::: Dataset records

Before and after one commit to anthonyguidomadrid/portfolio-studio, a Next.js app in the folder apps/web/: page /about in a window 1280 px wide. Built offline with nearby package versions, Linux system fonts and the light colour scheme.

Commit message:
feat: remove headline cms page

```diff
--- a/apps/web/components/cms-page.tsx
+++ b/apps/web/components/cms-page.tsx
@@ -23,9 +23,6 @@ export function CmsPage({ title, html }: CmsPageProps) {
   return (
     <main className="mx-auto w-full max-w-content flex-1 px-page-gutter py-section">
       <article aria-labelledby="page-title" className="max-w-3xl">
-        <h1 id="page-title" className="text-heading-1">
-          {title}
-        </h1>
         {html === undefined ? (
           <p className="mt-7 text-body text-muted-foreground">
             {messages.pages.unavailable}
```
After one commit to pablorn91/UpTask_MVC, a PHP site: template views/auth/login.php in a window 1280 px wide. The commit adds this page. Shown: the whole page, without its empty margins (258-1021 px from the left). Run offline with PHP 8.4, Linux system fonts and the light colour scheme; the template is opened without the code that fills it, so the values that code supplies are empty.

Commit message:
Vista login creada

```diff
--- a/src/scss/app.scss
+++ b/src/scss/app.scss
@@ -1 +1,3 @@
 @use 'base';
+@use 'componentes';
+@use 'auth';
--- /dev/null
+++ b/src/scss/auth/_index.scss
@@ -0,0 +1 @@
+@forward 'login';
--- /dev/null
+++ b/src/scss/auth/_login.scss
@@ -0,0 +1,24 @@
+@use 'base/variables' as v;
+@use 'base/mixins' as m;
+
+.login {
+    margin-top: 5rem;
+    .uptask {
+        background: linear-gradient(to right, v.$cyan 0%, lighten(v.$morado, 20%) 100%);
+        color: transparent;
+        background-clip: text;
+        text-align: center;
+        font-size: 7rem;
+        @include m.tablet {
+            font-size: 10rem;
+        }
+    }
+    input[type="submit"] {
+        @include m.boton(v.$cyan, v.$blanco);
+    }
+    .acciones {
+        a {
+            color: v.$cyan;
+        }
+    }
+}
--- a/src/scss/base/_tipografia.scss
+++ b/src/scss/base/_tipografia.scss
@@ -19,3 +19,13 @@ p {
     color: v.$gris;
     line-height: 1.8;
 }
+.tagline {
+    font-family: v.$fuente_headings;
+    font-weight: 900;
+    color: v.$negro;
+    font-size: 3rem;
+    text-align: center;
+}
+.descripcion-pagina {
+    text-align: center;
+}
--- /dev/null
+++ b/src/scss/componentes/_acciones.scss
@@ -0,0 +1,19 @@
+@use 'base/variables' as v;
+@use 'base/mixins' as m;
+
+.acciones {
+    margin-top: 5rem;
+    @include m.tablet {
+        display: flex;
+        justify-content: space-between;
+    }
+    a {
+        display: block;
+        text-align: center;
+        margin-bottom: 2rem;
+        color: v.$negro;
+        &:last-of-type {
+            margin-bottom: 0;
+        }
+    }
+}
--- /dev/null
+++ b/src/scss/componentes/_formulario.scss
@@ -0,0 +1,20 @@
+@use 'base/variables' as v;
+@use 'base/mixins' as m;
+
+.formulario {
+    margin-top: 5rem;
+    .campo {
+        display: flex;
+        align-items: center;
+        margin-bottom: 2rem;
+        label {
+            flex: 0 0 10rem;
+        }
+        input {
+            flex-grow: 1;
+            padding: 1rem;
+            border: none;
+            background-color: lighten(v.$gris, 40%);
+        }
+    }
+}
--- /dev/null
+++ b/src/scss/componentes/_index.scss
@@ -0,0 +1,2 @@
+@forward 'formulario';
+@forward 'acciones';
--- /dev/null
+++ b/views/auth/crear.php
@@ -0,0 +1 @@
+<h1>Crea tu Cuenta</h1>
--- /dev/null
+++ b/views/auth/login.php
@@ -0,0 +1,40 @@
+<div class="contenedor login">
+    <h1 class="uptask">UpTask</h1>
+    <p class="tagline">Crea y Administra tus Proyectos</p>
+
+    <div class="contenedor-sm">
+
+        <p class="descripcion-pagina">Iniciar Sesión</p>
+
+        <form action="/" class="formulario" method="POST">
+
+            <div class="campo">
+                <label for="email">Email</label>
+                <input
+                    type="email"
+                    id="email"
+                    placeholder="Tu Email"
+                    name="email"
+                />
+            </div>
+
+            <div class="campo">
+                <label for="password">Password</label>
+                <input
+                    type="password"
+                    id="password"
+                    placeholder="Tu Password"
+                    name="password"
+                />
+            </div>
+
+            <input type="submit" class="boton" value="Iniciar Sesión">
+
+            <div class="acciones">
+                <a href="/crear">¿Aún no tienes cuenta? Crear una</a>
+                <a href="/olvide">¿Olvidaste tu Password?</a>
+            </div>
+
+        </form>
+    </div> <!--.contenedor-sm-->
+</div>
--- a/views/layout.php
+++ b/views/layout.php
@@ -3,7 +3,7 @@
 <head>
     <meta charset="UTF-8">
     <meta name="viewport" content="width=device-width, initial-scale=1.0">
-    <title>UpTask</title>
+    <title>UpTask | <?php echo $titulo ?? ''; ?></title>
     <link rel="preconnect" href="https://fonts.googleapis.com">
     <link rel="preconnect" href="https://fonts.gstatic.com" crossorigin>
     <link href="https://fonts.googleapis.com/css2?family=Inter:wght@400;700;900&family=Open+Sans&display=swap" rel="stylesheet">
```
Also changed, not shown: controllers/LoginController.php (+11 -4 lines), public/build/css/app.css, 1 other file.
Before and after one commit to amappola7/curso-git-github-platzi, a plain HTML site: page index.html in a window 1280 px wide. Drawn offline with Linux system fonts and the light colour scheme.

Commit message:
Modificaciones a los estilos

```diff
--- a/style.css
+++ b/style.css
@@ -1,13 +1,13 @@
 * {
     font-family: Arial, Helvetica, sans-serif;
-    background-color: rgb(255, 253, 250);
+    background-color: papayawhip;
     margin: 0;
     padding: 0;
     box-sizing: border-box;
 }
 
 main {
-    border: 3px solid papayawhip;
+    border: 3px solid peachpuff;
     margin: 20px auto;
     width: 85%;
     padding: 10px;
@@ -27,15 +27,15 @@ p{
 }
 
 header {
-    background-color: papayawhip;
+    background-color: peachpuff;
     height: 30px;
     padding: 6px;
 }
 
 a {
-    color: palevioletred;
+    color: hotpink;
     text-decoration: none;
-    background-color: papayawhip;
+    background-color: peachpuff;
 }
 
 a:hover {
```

::::::

- Task directions
Line by line, reproduce the data exactly.

- Problem solution
Before and after one commit to anthonyguidomadrid/portfolio-studio, a Next.js app in the folder apps/web/: page /about in a window 1280 px wide. Built offline with nearby package versions, Linux system fonts and the light colour scheme.

Commit message:
feat: remove headline cms page

```diff
--- a/apps/web/components/cms-page.tsx
+++ b/apps/web/components/cms-page.tsx
@@ -23,9 +23,6 @@ export function CmsPage({ title, html }: CmsPageProps) {
   return (
     <main className="mx-auto w-full max-w-content flex-1 px-page-gutter py-section">
       <article aria-labelledby="page-title" className="max-w-3xl">
-        <h1 id="page-title" className="text-heading-1">
-          {title}
-        </h1>
         {html === undefined ? (
           <p className="mt-7 text-body text-muted-foreground">
             {messages.pages.unavailable}
```
After one commit to pablorn91/UpTask_MVC, a PHP site: template views/auth/login.php in a window 1280 px wide. The commit adds this page. Shown: the whole page, without its empty margins (258-1021 px from the left). Run offline with PHP 8.4, Linux system fonts and the light colour scheme; the template is opened without the code that fills it, so the values that code supplies are empty.

Commit message:
Vista login creada

```diff
--- a/src/scss/app.scss
+++ b/src/scss/app.scss
@@ -1 +1,3 @@
 @use 'base';
+@use 'componentes';
+@use 'auth';
--- /dev/null
+++ b/src/scss/auth/_index.scss
@@ -0,0 +1 @@
+@forward 'login';
--- /dev/null
+++ b/src/scss/auth/_login.scss
@@ -0,0 +1,24 @@
+@use 'base/variables' as v;
+@use 'base/mixins' as m;
+
+.login {
+    margin-top: 5rem;
+    .uptask {
+        background: linear-gradient(to right, v.$cyan 0%, lighten(v.$morado, 20%) 100%);
+        color: transparent;
+        background-clip: text;
+        text-align: center;
+        font-size: 7rem;
+        @include m.tablet {
+            font-size: 10rem;
+        }
+    }
+    input[type="submit"] {
+        @include m.boton(v.$cyan, v.$blanco);
+    }
+    .acciones {
+        a {
+            color: v.$cyan;
+        }
+    }
+}
--- a/src/scss/base/_tipografia.scss
+++ b/src/scss/base/_tipografia.scss
@@ -19,3 +19,13 @@ p {
     color: v.$gris;
     line-height: 1.8;
 }
+.tagline {
+    font-family: v.$fuente_headings;
+    font-weight: 900;
+    color: v.$negro;
+    font-size: 3rem;
+    text-align: center;
+}
+.descripcion-pagina {
+    text-align: center;
+}
--- /dev/null
+++ b/src/scss/componentes/_acciones.scss
@@ -0,0 +1,19 @@
+@use 'base/variables' as v;
+@use 'base/mixins' as m;
+
+.acciones {
+    margin-top: 5rem;
+    @include m.tablet {
+        display: flex;
+        justify-content: space-between;
+    }
+    a {
+        display: block;
+        text-align: center;
+        margin-bottom: 2rem;
+        color: v.$negro;
+        &:last-of-type {
+            margin-bottom: 0;
+        }
+    }
+}
--- /dev/null
+++ b/src/scss/componentes/_formulario.scss
@@ -0,0 +1,20 @@
+@use 'base/variables' as v;
+@use 'base/mixins' as m;
+
+.formulario {
+    margin-top: 5rem;
+    .campo {
+        display: flex;
+        align-items: center;
+        margin-bottom: 2rem;
+        label {
+            flex: 0 0 10rem;
+        }
+        input {
+            flex-grow: 1;
+            padding: 1rem;
+            border: none;
+            background-color: lighten(v.$gris, 40%);
+        }
+    }
+}
--- /dev/null
+++ b/src/scss/componentes/_index.scss
@@ -0,0 +1,2 @@
+@forward 'formulario';
+@forward 'acciones';
--- /dev/null
+++ b/views/auth/crear.php
@@ -0,0 +1 @@
+<h1>Crea tu Cuenta</h1>
--- /dev/null
+++ b/views/auth/login.php
@@ -0,0 +1,40 @@
+<div class="contenedor login">
+    <h1 class="uptask">UpTask</h1>
+    <p class="tagline">Crea y Administra tus Proyectos</p>
+
+    <div class="contenedor-sm">
+
+        <p class="descripcion-pagina">Iniciar Sesión</p>
+
+        <form action="/" class="formulario" method="POST">
+
+            <div class="campo">
+                <label for="email">Email</label>
+                <input
+                    type="email"
+                    id="email"
+                    placeholder="Tu Email"
+                    name="email"
+                />
+            </div>
+
+            <div class="campo">
+                <label for="password">Password</label>
+                <input
+                    type="password"
+                    id="password"
+                    placeholder="Tu Password"
+                    name="password"
+                />
+            </div>
+
+            <input type="submit" class="boton" value="Iniciar Sesión">
+
+            <div class="acciones">
+                <a href="/crear">¿Aún no tienes cuenta? Crear una</a>
+                <a href="/olvide">¿Olvidaste tu Password?</a>
+            </div>
+
+        </form>
+    </div> <!--.contenedor-sm-->
+</div>
--- a/views/layout.php
+++ b/views/layout.php
@@ -3,7 +3,7 @@
 <head>
     <meta charset="UTF-8">
     <meta name="viewport" content="width=device-width, initial-scale=1.0">
-    <title>UpTask</title>
+    <title>UpTask | <?php echo $titulo ?? ''; ?></title>
     <link rel="preconnect" href="https://fonts.googleapis.com">
     <link rel="preconnect" href="https://fonts.gstatic.com" crossorigin>
     <link href="https://fonts.googleapis.com/css2?family=Inter:wght@400;700;900&family=Open+Sans&display=swap" rel="stylesheet">
```
Also changed, not shown: controllers/LoginController.php (+11 -4 lines), public/build/css/app.css, 1 other file.
Before and after one commit to amappola7/curso-git-github-platzi, a plain HTML site: page index.html in a window 1280 px wide. Drawn offline with Linux system fonts and the light colour scheme.

Commit message:
Modificaciones a los estilos

```diff
--- a/style.css
+++ b/style.css
@@ -1,13 +1,13 @@
 * {
     font-family: Arial, Helvetica, sans-serif;
-    background-color: rgb(255, 253, 250);
+    background-color: papayawhip;
     margin: 0;
     padding: 0;
     box-sizing: border-box;
 }
 
 main {
-    border: 3px solid papayawhip;
+    border: 3px solid peachpuff;
     margin: 20px auto;
     width: 85%;
     padding: 10px;
@@ -27,15 +27,15 @@ p{
 }
 
 header {
-    background-color: papayawhip;
+    background-color: peachpuff;
     height: 30px;
     padding: 6px;
 }
 
 a {
-    color: palevioletred;
+    color: hotpink;
     text-decoration: none;
-    background-color: papayawhip;
+    background-color: peachpuff;
 }
 
 a:hover {
```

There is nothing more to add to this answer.